By Raina Townson
Getting your puppy to feel safe and comfortable while alone takes practice!
Like any other lesson you teach your puppy, you’ll want to keep these learning sessions short and sweet! Many puppy owners make the mistake of putting a puppy in a crate and leaving for hours and expecting the pup to be okay. This is a big disservice to the puppy and does not help them build a positive association with being alone. This can actually make separation anxiety worse!
When teaching your puppy how to be alone you want to make sure that the space you have for your puppy to hang out in is secure and puppy proofed. A crate works great to keep a puppy contained and safe. Make sure the space is cleared inside and nearby of any hazardous items that the puppy could chew up, eat, or choke on. This includes power cords, shoes, trash, plastic and things of that nature.
Use positive reinforcement such as the puppy’s kibble, high value treats, and toys to start building a positive association with the puppy and the crate. Begin doing this in short sessions. It is a great idea to first reward the puppy for even being near the crate or checking it out. If the puppy is hesitant to go into the crate, try tossing a few treats into the crate.
Anytime puppy enters the crate, reward him and give him lots of verbal praise. Providing enrichment such as frozen kongs, licky mats and snuffle mats filled with kibble or treats is also a great way to help the puppy build a positive association with the crate.

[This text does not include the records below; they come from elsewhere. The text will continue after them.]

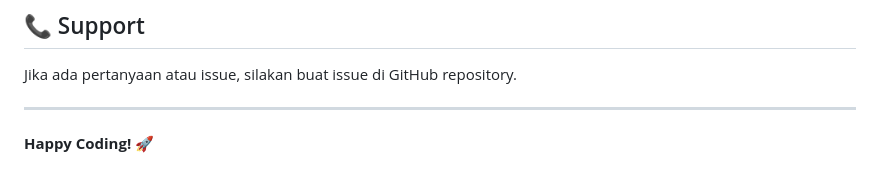
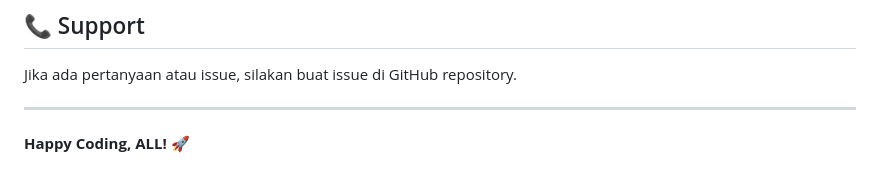
Before and after one commit to Bangber0205/Projek_web2, a Markdown page: README.md, the part around the change. Drawn GitHub-style.

Commit message:
THANK YOU ALL TEAM AND 2025

```diff
--- a/README.md
+++ b/README.md
@@ -407,4 +407,4 @@ Jika ada pertanyaan atau issue, silakan buat issue di GitHub repository.
 
 ---
 
-**Happy Coding! 🚀**
+**Happy Coding, ALL! 🚀**
```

Once the puppy seems more comfortable with the crate you can begin closing the door for a couple of seconds at a time and as he seems to make progress you can extend the amount of time to a couple of minutes.
If puppy seems to be making progress with that, you can begin leaving the room for short periods of time. When you come back to your crated puppy, give him lots of praise and reward him with his favorite treats or toy! Keep this up and work your way up to leaving the house for short periods of time. Remember to never ever use your puppy’s crate or secure area as a space for punishment. Before you know it, you will have a puppy that feels safe and comfortable being alone.
Puppies who feel safe and comfortable being alone are not likely to try or succeed to escape from their crate, become destructive, or even hurt themselves due to separation anxiety.